An American mahogany federal style sideboard made by Cowan Co., circa 1900. The sideboard is solid mahogany with crotch mahogany veneers, inlaid with satinwood, and with ebony and boxwood stringing throughout. It is 60" wide by 36" high (not including the back splash) by 24" deep. Extremely well made. All original condition and hardware. See below for more information on Cowan Co. Guaranteed to be as described.
We have other pieces to this fabulous dining set which include, the large sideboard we currently have listed, an extending dining table with 6 leaves and custom table pads, and 12 matching chairs including 2 armchairs and 10 side chairs. Please contact us if you are interested in the whole set. We have decided to list the pieces separately but would love to keep it all together. It has been in the same family as a set for almost 100 years. See below for some information on the maker.

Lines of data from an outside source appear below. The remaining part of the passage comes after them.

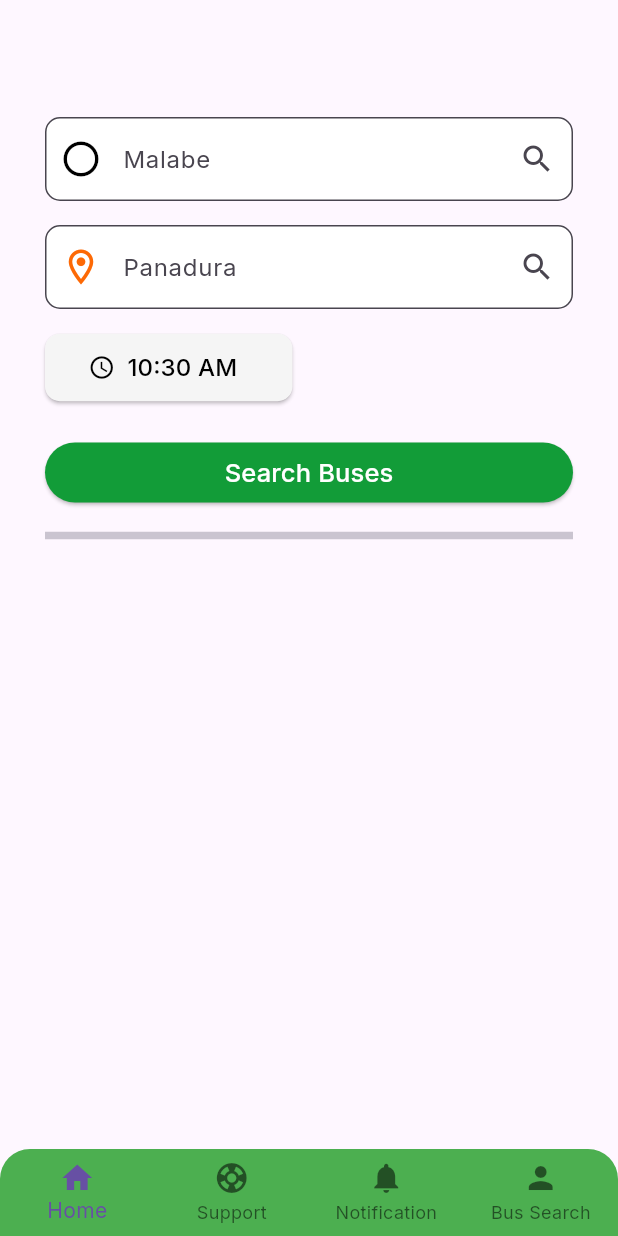
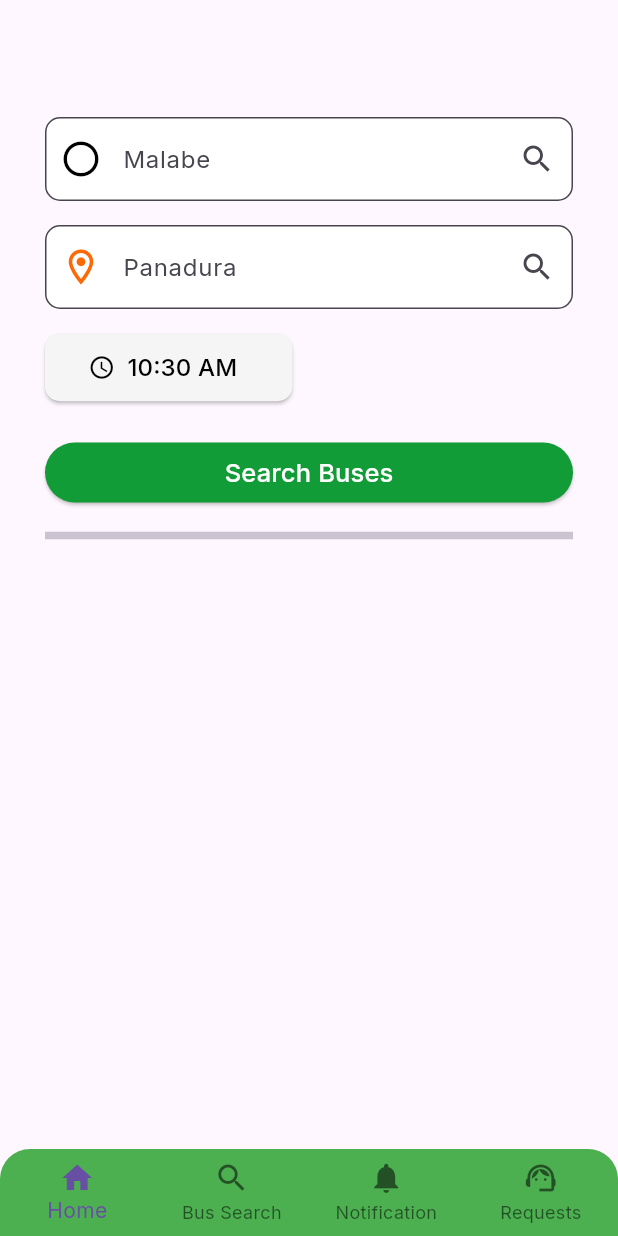
Before and after one commit to udithgunasekara/UEE_BusTicketBooking, a Flutter app: the SearchBusesScreen screen opened by its route, on a phone screen of 412 x 824 dp. Run offline on Flutter 3.47's test engine with Material 3 defaults, Android fonts, the phone set to English and light mode, and no system bars; our stand-ins replace cloud_firestore, firebase_auth, firebase_core, firebase_storage, google_fonts, image_picker and 4 more; missing offline and left inert: dart:ffi, mobile_scanner; accounts and stored records are empty.

Commit message:
nav bar updated

```diff
--- a/swiftbus/lib/BusSearch/screen/busSearch/search_buses_screen.dart
+++ b/swiftbus/lib/BusSearch/screen/busSearch/search_buses_screen.dart
@@ -193,7 +193,7 @@ class _SearchBusesScreenState extends State<SearchBusesScreen> {
           ],
         ),
       ),
-      bottomNavigationBar: Navbar(context),
+      bottomNavigationBar: const Navbar(),
     );
   }
 }
--- a/swiftbus/lib/BusSearch/screen/paymentPage/show_bus_details_screen.dart
+++ b/swiftbus/lib/BusSearch/screen/paymentPage/show_bus_details_screen.dart
@@ -103,7 +103,7 @@ class _ShowBusDetailsScreenState extends State<ShowBusDetailsScreen> {
           ),
         ),
       ),
-      bottomNavigationBar: Navbar(context),
+      bottomNavigationBar: const Navbar(),
     );
   }
 }
--- a/swiftbus/lib/UserSupport/Conductor/ViewUserRequest.dart
+++ b/swiftbus/lib/UserSupport/Conductor/ViewUserRequest.dart
@@ -173,7 +173,7 @@ class _ViewUserRequestState extends State<ViewUserRequest> {
           );
         },
       ),
-      bottomNavigationBar: Navbar(context),
+      bottomNavigationBar: const Navbar(),
     );
   }
 }
--- a/swiftbus/lib/UserSupport/Passenger/viewPreviousRequest.dart
+++ b/swiftbus/lib/UserSupport/Passenger/viewPreviousRequest.dart
@@ -152,7 +152,7 @@ class ViewPreviousRequestsState extends State<ViewPreviousRequests> {
           );
         },
       ),
-      bottomNavigationBar: Navbar(context),
+      bottomNavigationBar: const Navbar(),
     );
   }
 }
--- a/swiftbus/lib/common/Home.dart
+++ b/swiftbus/lib/common/Home.dart
@@ -139,7 +139,7 @@ class _HomeState extends State<Home> {
           child: const Icon(Icons.support_agent),
         ),
       ),
-      bottomNavigationBar: Navbar(context),
+      bottomNavigationBar: const Navbar(),
     );
   }
 }
--- a/swiftbus/lib/common/ModeratorHome.dart
+++ b/swiftbus/lib/common/ModeratorHome.dart
@@ -111,7 +111,7 @@ class _ConductorHomeState extends State<ConductorHome> {
         ),
       ),
       body: Busdetailswidget(userId: userId),
-      bottomNavigationBar: Navbar(context),
+      bottomNavigationBar: const Navbar(),
     );
   }
 }
--- a/swiftbus/lib/common/NavBar.dart
+++ b/swiftbus/lib/common/NavBar.dart
@@ -1,15 +1,76 @@
+// File: lib/widgets/navbar.dart
+import 'package:flutter/material.dart';
+import 'package:shared_preferences/shared_preferences.dart';
 import 'package:cloud_firestore/cloud_firestore.dart';
-import 'package:flutter/material.dart';
+import 'package:swiftbus/UserSupport/Service/DatabaseMethods.dart';
 import 'package:swiftbus/BusSearch/screen/busSearch/search_buses_screen.dart';
-import 'package:swiftbus/UserSupport/Conductor/ViewUserRequest.dart';
 import 'package:swiftbus/UserSupport/Passenger/viewPreviousRequest.dart';
-import 'package:swiftbus/UserSupport/Service/DatabaseMethods.dart';
 import 'package:swiftbus/common/Home.dart';
 import 'package:swiftbus/common/inbox.dart';
 
-Widget Navbar(BuildContext context) {
-  String busId = 'nbc 1234';
-  String userId = 'UCf3IXeDGidUZgyTTLbjx05fsx62';
+class Navbar extends StatefulWidget {
+  const Navbar({Key? key}) : super(key: key);
+
+  @override
+  _NavbarState createState() => _NavbarState();
+}
+
+class _NavbarState extends State<Navbar> {
+  String? busId;
+  String? userId;
+  bool isLoading = true;
+
+  @override
+  void initState() {
+    super.initState();
+    _initializeUserData();
+  }
+
+  Future<void> _initializeUserData() async {
+    SharedPreferences prefs = await SharedPreferences.getInstance();
+    String? storedUserId = prefs.getString('userID');
+
+    if (storedUserId != null) {
+      setState(() {
+        userId = storedUserId;
+      });
+      _fetchBusId();
+    } else {
+      // Handle the case when userID is not found
+      setState(() {
+        isLoading = false;
+      });
+      // Optionally, navigate to a login screen or handle unauthenticated state
+    }
+  }
+
+  void _fetchBusId() {
+    if (userId != null) {
+      DatabaseMethods().getBusId(userId!).listen((snapshot) {
+        if (snapshot.docs.isNotEmpty) {
+          setState(() {
+            busId = snapshot.docs.first['busid'];
+            isLoading = false;
+          });
+        } else {
+          setState(() {
+            busId = null;
+            isLoading = false;
+          });
+        }
+      });
+    }
+  }
+
+  @override
+  Widget build(BuildContext context) {
+    if (isLoading) {
+      return const SizedBox(
+        height: 60,
+        child: Center(child: CircularProgressIndicator()),
+      );
+    }
+
     return Container(
       decoration: const BoxDecoration(
         color: Colors.green,
@@ -19,15 +80,31 @@ Widget Navbar(BuildContext context) {
         ),
       ),
       child: StreamBuilder<QuerySnapshot>(
-      stream: DatabaseMethods().getaNotification(busId, userId),
+        stream: (busId != null && userId != null)
+            ? DatabaseMethods().getaNotification(busId!, userId!)
+            : null,
         builder: (context, snapshot) {
           bool hasUnread = false;
 
-        if (snapshot.hasData) {
-          // Check if any message is unread
+          if (snapshot.hasData && snapshot.data != null) {
             hasUnread = snapshot.data!.docs.any((doc) => doc['isread'] == false);
           }
 
+          if (snapshot.connectionState == ConnectionState.waiting) {
+            return _buildBottomNavigationBar(context, hasUnread);
+          }
+
+          if (snapshot.hasError) {
+            return const Text("Error loading notifications");
+          }
+
+          return _buildBottomNavigationBar(context, hasUnread);
+        },
+      ),
+    );
+  }
+
+  BottomNavigationBar _buildBottomNavigationBar(BuildContext context, bool hasUnread) {
     return BottomNavigationBar(
       type: BottomNavigationBarType.fixed,
       backgroundColor: Colors.transparent,
@@ -38,11 +115,10 @@ Widget Navbar(BuildContext context) {
           label: 'Home',
         ),
         const BottomNavigationBarItem(
-              icon: Icon(Icons.support),
-              label: 'Support',
+          icon: Icon(Icons.search),
+          label: 'Bus Search',
         ),
         BottomNavigationBarItem(
-              // Change icon if there are unread messages
           icon: Stack(
             children: [
               const Icon(Icons.notifications),
@@ -67,11 +143,17 @@ Widget Navbar(BuildContext context) {
           label: 'Notification',
         ),
         const BottomNavigationBarItem(
-              icon: Icon(Icons.person),
-              label: 'Bus Search',
+          icon: Icon(Icons.support_agent),
+          label: 'Requests',
         ),
       ],
       onTap: (int index) {
+        _handleNavigation(context, index);
+      },
+    );
+  }
+
+  void _handleNavigation(BuildContext context, int index) {
     switch (index) {
       case 0:
         Navigator.of(context).pushAndRemoveUntil(
@@ -83,12 +165,11 @@ Widget Navbar(BuildContext context) {
       Navigator.push(
           context,
           MaterialPageRoute(
-                    builder: (context) => const ViewPreviousRequests(),
+            builder: (context) => SearchBusesScreen(),
           ),
         );
         break;
       case 2:
-                // Navigate to Notification screen
         Navigator.push(
           context,
           MaterialPageRoute(
@@ -97,19 +178,13 @@ Widget Navbar(BuildContext context) {
         );
         break;
       case 3:
-                // Handle Profile navigation
-                // Navigate to Notification screen
         Navigator.push(
           context,
           MaterialPageRoute(
-                    builder: (context) => SearchBusesScreen(),
+            builder: (context) => const ViewPreviousRequests(),
           ),
         );
         break;
     }
-          },
-        );
-      },
-    ),
-  );
   }
+}
--- a/swiftbus/lib/common/inbox.dart
+++ b/swiftbus/lib/common/inbox.dart
@@ -170,7 +170,7 @@ class _InboxState extends State<Inbox> {
                 );
               },
             ),
-      bottomNavigationBar: Navbar(context),
+      bottomNavigationBar: const Navbar(),
     );
   }
 }
```
Lines whose indentation alone changed are shown as unchanged.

W.K. Cowan Company, 1894 to 1916.
A Great Part of American Furniture History
A brief History of William Kennett Cowan:
W K Cowan (b 10/24/1869); Grad. Chicago Manual Training School 1889; Trained in architecture with Henry Ives Cobb (Chicago Varnish Co. Building, the Columbian Exposition, Newberry Library, Liberty Tower in Manhattan, and the King Edward Hotel in Toronto, and other notable places); Cowan designed and supervised all of the plumbing and "related fixtures" for the Columbian Exposition in 1893 Chicago.

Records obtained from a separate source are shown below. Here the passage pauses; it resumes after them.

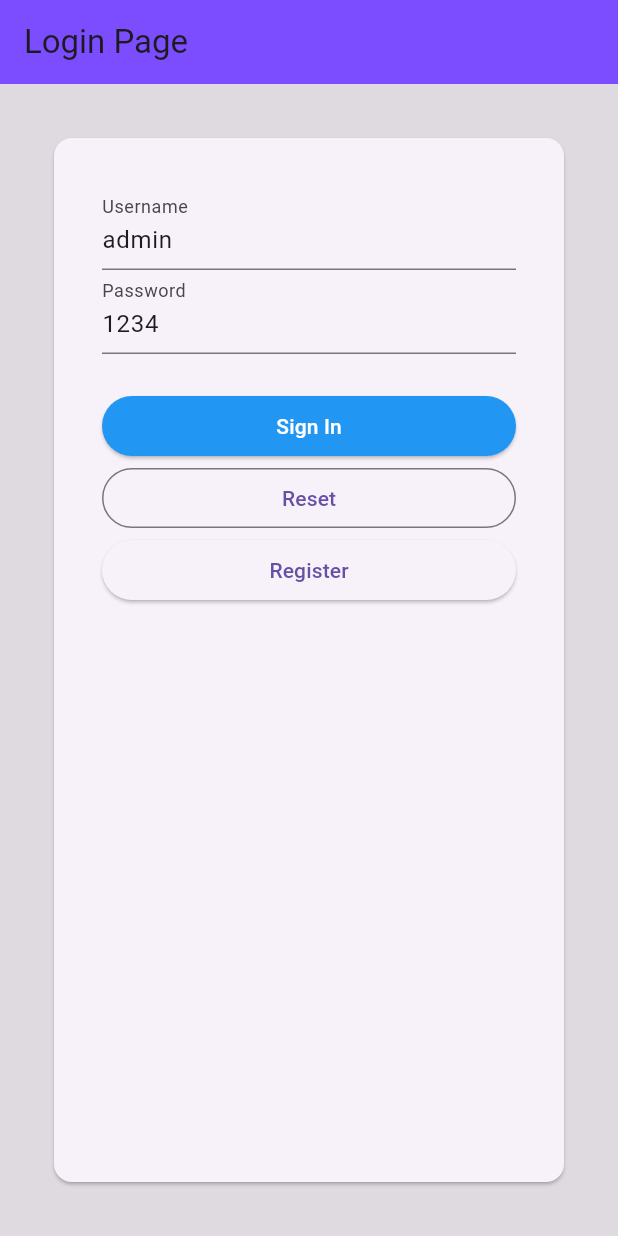
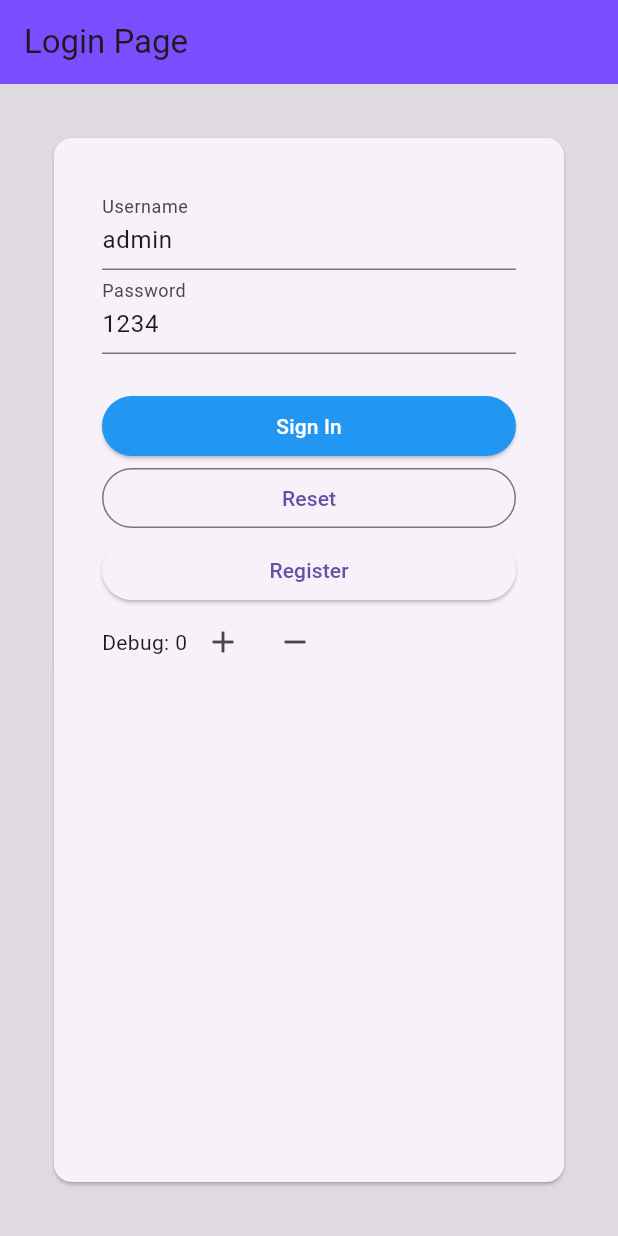
Before and after one commit to PacharaponK/Flutter_Learning, a Flutter app: the screen it shows after launch, on a phone screen of 412 x 824 dp. Run offline on Flutter 3.47's test engine with Material 3 defaults, Android fonts, the phone set to English and light mode, and no system bars.

Commit message:
counter button

```diff
--- a/lib/src/pages/login/login_page.dart
+++ b/lib/src/pages/login/login_page.dart
@@ -11,6 +11,7 @@ class LoginPage extends StatefulWidget {
 class _LoginPageState extends State<LoginPage> {
   final _usernameController = TextEditingController();
   final _passwordController = TextEditingController();
+  int count = 0;
 
   @override
   void initState() {
@@ -44,6 +45,13 @@ class _LoginPageState extends State<LoginPage> {
                     height: 24,
                   ),
                   ..._buildButtons(),
+                  Row(
+                    children: [
+                      Text("Debug: ${count}"),
+                      IconButton(onPressed: () {}, icon: Icon(Icons.add)),
+                      IconButton(onPressed: () {}, icon: Icon(Icons.remove)),
+                    ],
+                  )
                 ],
               ),
             ),
```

In 1894 he started a special furniture business, which incorporated in 1901 with him as President and General Manager; by 1905 he had build one of the largest furniture factories in Chicago at 605 Lake Shore Drive at the foot of Ohio and Ontario Sts. Their Retail Store was at 203-207 Michigan Ave. This business was often called "Cowan Cabinet Made Furniture". They imported furniture until 1898 (English made, mainly). In 1898 they produced a wondrous catalog of their own furniture of hand crafted Mahogany and Circassian (European burled) Walnut with a "modest use of other decorative woods". The Univ. of CA has an online digitized copy: its worth ogling. For a while they were the top of the furniture business with retail sales outlets in big named stores throughout the USA.
They fell onto hard times and sold all their remaining inventory, etc. to the Gimbel Bros. of Philadelphia in 1916. They still maintained a small furniture business until about 1920. Mr. Cowan died at his home (1422 N. State St. Chicago)in 1928.